The concerns are real

Every time you share data – especially personal information -- with an organization, you're trusting that they can protect it and your privacy rights. Unfortunately, as you've likely seen often on the news, there are many examples of data breaches, incidents of exposed data, and data misuse. Personal data is valuable. Organizations that collect this data may seek to monetize it by sharing or selling it to third parties.
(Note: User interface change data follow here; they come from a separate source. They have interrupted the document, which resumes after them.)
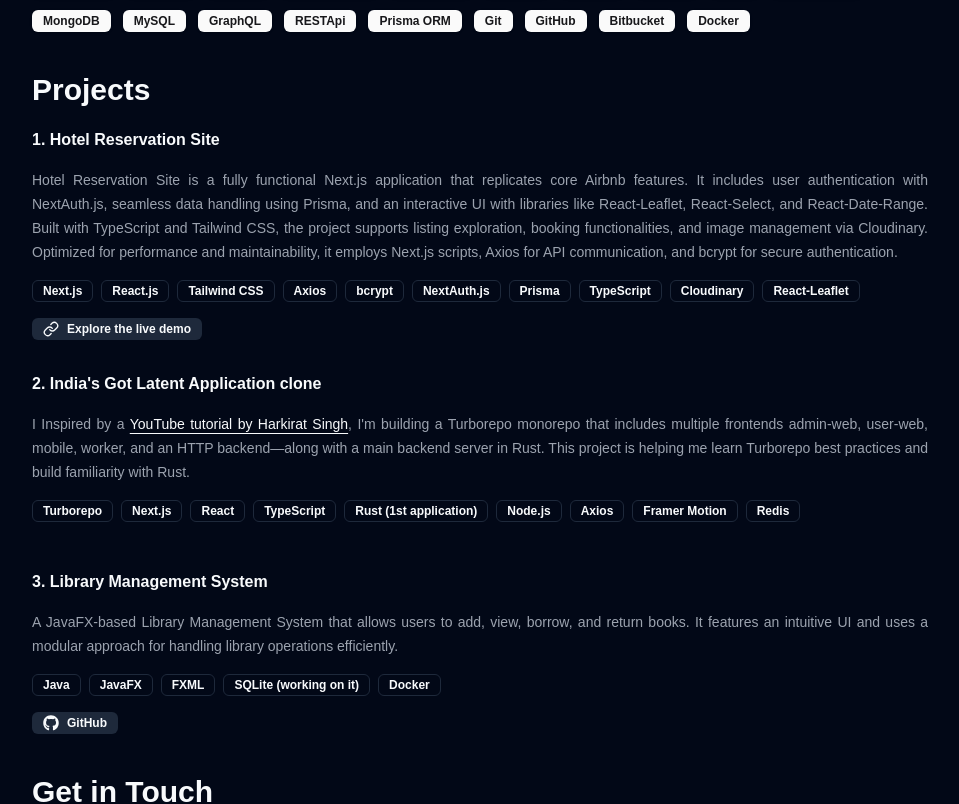
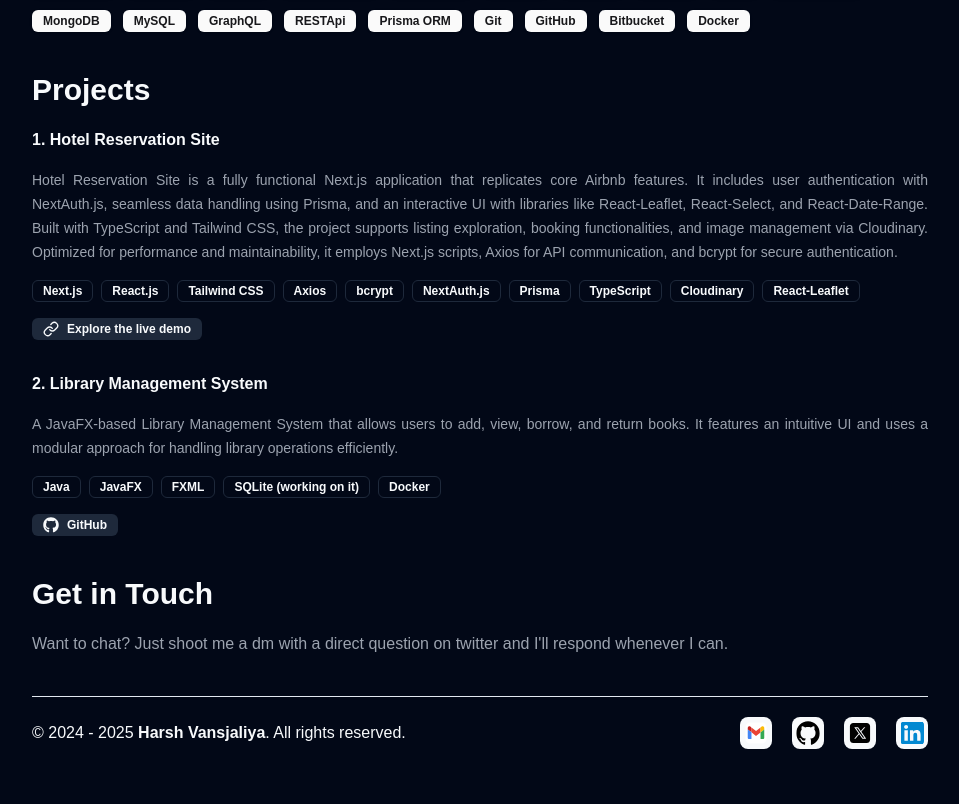
Before and after one commit to Harsh6575/portfolio-harsh-v2, a Next.js app: page / in a window 1280 px wide. Shown: the part 884-1688 px from the top of the page, without its empty margins (160-1119 px from the left). Built offline with nearby package versions, Linux system fonts and the light colour scheme.

Commit message:
feat: updateing projects section

```diff
--- a/src/app/_components/projects.tsx
+++ b/src/app/_components/projects.tsx
@@ -12,7 +12,10 @@
   technologies,
   githubUrl,
   url,
-}: TProject) => {
+}: TProject & {
+  index: number;
+
+}) => {
   return (
     <div className="w-full border-none rounded-none shadow-none flex flex-col gap-4">
       <p className="font-semibold">
@@ -63,8 +66,8 @@
         </p>
       </div> */}
       <div className="grid gap-8">
-        {projects.map((project) => (
-          <ProjectCard key={project.name} {...project} />
+        {projects.map((project,index) => (
+          <ProjectCard key={project.name} {...project} index={index+1} />
         ))}
       </div>
     </section>
--- a/src/app/constants/index.tsx
+++ b/src/app/constants/index.tsx
@@ -1,4 +1,4 @@
-import Link from "next/link";
+// import Link from "next/link";
 import { TProject } from "../types";
 
 export const skills: { name: string }[] = [
@@ -28,7 +28,7 @@
 
 export const projects: TProject[] = [
   {
-    index: 1,
+    // index: 1,
     name: "Hotel Reservation Site",
     description:
       "Hotel Reservation Site is a fully functional Next.js application that replicates core Airbnb features. It includes user authentication with NextAuth.js, seamless data handling using Prisma, and an interactive UI with libraries like React-Leaflet, React-Select, and React-Date-Range. Built with TypeScript and Tailwind CSS, the project supports listing exploration, booking functionalities, and image management via Cloudinary. Optimized for performance and maintainability, it employs Next.js scripts, Axios for API communication, and bcrypt for secure authentication.",
@@ -46,38 +46,38 @@
     ],
     url: "https://hotel-reservation-harsh6575.vercel.app/",
   },
+  // {
+  //   // index: 2,
+  //   name: "India's Got Latent Application clone",
+  //   description: (
+  //     <>
+  //       I Inspired by a{" "}
+  //       <Link
+  //         href="https://www.youtube.com/watch?v=nQ0M2dYCXxg"
+  //         className="text-foreground underline underline-offset-4"
+  //       >
+  //         YouTube tutorial by Harkirat Singh
+  //       </Link>
+  //       , I&apos;m building a Turborepo monorepo that includes multiple
+  //       frontends admin-web, user-web, mobile, worker, and an HTTP backend—along
+  //       with a main backend server in Rust. This project is helping me learn
+  //       Turborepo best practices and build familiarity with Rust.
+  //     </>
+  //   ),
+  //   technologies: [
+  //     "Turborepo",
+  //     "Next.js",
+  //     "React",
+  //     "TypeScript",
+  //     "Rust (1st application)",
+  //     "Node.js",
+  //     "Axios",
+  //     "Framer Motion",
+  //     "Redis",
+  //   ],
+  // },
   {
-    index: 2,
-    name: "India's Got Latent Application clone",
-    description: (
-      <>
-        I Inspired by a{" "}
-        <Link
-          href="https://www.youtube.com/watch?v=nQ0M2dYCXxg"
-          className="text-foreground underline underline-offset-4"
-        >
-          YouTube tutorial by Harkirat Singh
-        </Link>
-        , I&apos;m building a Turborepo monorepo that includes multiple
-        frontends admin-web, user-web, mobile, worker, and an HTTP backend—along
-        with a main backend server in Rust. This project is helping me learn
-        Turborepo best practices and build familiarity with Rust.
-      </>
-    ),
-    technologies: [
-      "Turborepo",
-      "Next.js",
-      "React",
-      "TypeScript",
-      "Rust (1st application)",
-      "Node.js",
-      "Axios",
-      "Framer Motion",
-      "Redis",
-    ],
-  },
-  {
-    index: 3,
+    // index: 3,
     name: "Library Management System",
     description: (
       <>
--- a/src/app/types/index.ts
+++ b/src/app/types/index.ts
@@ -1,5 +1,5 @@
 export type TProject = {
-  index: number;
+  // index: number;
   name: string;
   description: React.ReactNode;
   technologies: string[];
```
Cybercriminals can also sell children's data on the dark web, where buyers use it for tax fraud or creating synthetic identities for identity theft.

There are things parents can do

Free resources exist for parents today.

  • Common Sense Media provides parents with free tips and tools for privacy and internet safety for kids, in addition to information about movies, TV shows, and apps/games.
  • The Electronic Frontier Foundation provides tips and questions parents can ask about student privacy to school administrators.
  • The Digital Learning Center at the Zurich University of Teacher Education has produced free teaching aids about data protection, and how to talk to children ages 4 to 9 about privacy.
  • The CynjaSpace app can help kids learn about internet safety.
  • The National Cyber Security Alliance's Stay Safe Online offers privacy tips for parents and teens.
  • In 2019, Consumer Reports launched a Digital Lab to evaluate connected products and services and companies' privacy practices.

Regulators and lawmakers are paying attention

In 2019, Google and YouTube settled with the FTC and New York for a total of $170 million for collecting personal information from children without their parents' consent. In January 2020, the UK ICO published an Age Appropriate Design Code, which is a set of 15 standards that online services should meet to protect children's privacy.

The California Consumer Privacy Act (CCPA) which recently went into effect this year, includes provisions for consent for collecting personal information about children. A new bill (Preventing Real Online Threats Endangering Children Today, or PROTECT Kids) in the US House of Representatives aims to update the existing Children's Online Privacy Protection Act (COPPA) which went into effect before the age of social media and smartphones.

Companies will do more to win over customers

Laws and regulations take time to pass. Recognize that they provide a minimum bar for what companies need to do. Today, data security and privacy is a competitive differentiator, not just a compliance requirement. This spans across how a company designs its products and services, to how they communicate to you about your privacy rights and what data they are collecting and why, how they ask for your consent to collect data about your child, and more. It will all be a part of what a company must do to offer an excellent customer experience. Keep this in mind the next time you are considering a purchase or signing up for a service.

This post was written by Principal Analyst Heidi Shey, and it originally appeared here.